The seminar will be followed by the oppotunity to network with colleagues and peers at the President's reception.
Tuesday, 3 December, 2019 - 15:30 - 19:30
UBM, 19th Floor, 240 Blackfriars Rd, London SE1 8BF
Event Date & Location
From Sandhurst to the stage, Stewart is a creative inspirational speaker, leadership consultant, artist, actor and much more. 'One of the outstanding Officers of his generation', Stewart's successful Army career stopped as soon as shrapnel from an Improvised Explosive Device smashed into his brain. His narrative is about the new energy that has been released from the destructive force of the explosion that changed his life forever. Stewart’s candid discussion about his own post injury issues with mental health has opened up conversations about depression as a very real and personal issue. His life is about holding two apparently contradictory positions at once: a robust ex-Army Officer and now artist; negative and positive thoughts; a shattered and whole life; a functional and dysfunctional brain; and being powerful, determined and strong yet fragile. The story of his recovery and transformation is a thought provoking, visceral and entertaining perspective that engages audiences and leaves them mesmerised.
Lieutenant Colonel Stewart Hill led his men on two tours to Afghanistan and his inspirational leadership marked him out as someone with a golden future in the British Army. That was until an Improvised Explosive Device sent shrapnel into his skull causing a severe traumatic brain injury in 2009. Gravely injured Stewart nearly didn’t make it but make it he did and his account of his survival, his recovery and his battle with this invisible but hugely devastating injury is powerful and massively inspirational.

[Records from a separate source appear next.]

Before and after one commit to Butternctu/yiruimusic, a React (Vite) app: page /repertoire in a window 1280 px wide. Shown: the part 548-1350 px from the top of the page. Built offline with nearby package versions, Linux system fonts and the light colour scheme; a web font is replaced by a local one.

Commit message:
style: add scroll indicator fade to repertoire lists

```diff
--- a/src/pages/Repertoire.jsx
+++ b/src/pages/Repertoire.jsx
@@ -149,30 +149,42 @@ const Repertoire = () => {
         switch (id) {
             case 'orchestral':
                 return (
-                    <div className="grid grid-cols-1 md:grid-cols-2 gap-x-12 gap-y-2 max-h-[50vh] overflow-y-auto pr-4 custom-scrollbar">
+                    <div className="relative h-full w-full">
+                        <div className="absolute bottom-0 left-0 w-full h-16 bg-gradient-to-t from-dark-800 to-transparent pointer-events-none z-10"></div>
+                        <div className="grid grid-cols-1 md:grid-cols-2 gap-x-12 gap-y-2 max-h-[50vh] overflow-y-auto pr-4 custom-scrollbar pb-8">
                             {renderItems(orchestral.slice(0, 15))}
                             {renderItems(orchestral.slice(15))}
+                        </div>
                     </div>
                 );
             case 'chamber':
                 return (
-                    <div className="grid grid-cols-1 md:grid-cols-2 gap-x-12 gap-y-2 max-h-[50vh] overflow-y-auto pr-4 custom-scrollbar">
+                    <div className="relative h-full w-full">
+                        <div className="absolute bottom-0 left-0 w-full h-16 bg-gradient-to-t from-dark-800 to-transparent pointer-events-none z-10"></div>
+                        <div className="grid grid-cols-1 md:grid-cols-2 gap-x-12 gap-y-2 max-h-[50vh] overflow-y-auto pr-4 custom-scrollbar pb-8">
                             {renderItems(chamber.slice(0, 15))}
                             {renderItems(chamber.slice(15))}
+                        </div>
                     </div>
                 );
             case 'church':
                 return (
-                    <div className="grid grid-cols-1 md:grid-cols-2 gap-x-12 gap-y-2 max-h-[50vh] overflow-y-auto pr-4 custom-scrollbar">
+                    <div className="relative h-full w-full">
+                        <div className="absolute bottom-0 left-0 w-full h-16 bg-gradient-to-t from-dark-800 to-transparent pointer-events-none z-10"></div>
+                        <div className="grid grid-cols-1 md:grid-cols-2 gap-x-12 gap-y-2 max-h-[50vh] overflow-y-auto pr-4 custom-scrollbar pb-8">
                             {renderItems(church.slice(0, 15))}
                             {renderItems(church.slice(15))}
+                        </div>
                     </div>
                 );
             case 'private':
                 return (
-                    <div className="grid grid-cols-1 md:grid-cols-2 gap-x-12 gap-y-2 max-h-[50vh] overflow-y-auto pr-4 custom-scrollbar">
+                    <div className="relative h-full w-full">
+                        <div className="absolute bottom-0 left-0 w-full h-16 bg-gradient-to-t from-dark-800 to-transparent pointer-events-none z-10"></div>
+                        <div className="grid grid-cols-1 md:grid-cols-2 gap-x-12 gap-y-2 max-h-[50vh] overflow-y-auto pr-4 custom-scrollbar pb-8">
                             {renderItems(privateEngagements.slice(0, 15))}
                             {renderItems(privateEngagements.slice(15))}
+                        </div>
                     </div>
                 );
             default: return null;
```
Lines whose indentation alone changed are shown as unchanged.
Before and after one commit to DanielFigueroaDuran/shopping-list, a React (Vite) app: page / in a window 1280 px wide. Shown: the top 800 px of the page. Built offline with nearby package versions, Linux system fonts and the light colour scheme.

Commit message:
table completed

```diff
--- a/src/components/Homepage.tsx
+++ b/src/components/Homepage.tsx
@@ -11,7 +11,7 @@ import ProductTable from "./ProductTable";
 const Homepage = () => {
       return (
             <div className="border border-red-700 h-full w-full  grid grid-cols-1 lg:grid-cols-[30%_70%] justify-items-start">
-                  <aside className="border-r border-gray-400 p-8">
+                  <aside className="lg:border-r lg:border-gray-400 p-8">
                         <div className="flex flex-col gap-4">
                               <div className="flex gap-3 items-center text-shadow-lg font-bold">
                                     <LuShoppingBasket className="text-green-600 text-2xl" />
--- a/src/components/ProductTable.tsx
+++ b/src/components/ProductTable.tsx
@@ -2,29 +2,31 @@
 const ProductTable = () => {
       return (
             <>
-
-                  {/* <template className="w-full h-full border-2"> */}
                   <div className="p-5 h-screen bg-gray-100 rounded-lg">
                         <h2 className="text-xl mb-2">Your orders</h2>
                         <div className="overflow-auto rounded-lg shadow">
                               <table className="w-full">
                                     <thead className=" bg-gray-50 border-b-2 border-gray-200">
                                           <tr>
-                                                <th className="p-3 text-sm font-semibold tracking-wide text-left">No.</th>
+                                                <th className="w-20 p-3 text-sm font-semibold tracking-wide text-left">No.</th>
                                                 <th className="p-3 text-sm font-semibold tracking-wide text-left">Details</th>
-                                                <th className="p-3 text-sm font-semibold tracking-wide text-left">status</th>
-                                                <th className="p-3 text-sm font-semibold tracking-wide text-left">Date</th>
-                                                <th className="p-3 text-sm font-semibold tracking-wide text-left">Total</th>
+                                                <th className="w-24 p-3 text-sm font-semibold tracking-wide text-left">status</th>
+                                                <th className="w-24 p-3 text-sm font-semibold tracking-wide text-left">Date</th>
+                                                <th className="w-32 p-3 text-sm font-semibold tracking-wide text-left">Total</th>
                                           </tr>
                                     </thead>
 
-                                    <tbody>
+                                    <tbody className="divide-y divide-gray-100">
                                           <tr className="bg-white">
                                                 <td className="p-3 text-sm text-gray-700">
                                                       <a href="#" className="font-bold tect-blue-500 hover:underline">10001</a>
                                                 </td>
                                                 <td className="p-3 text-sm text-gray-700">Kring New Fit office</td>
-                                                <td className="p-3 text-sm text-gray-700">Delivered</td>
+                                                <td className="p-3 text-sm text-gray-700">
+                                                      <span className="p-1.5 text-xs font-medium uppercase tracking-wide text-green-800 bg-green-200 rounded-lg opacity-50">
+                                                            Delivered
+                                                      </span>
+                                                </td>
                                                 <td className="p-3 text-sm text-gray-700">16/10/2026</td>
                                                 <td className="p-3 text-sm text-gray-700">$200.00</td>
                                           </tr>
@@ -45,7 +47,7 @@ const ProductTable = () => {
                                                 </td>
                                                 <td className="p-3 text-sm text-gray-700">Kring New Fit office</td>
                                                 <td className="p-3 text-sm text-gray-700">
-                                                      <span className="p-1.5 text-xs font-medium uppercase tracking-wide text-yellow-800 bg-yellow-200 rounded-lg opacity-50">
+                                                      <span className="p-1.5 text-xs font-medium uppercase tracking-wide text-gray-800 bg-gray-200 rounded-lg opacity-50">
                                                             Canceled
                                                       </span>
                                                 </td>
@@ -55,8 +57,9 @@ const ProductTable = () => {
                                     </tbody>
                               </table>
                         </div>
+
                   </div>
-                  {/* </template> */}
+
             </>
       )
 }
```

He inspires people to think differently, to place their own lives with a fresh perspective and to show how one can continue to grow and develop throughout life.
There is an emerging thread of leadership across his life: exercising the theory of leadership in the Army; questioning leadership and its importance during his recovery; and discovering the essence of leadership during his personal growth and forging a new identity.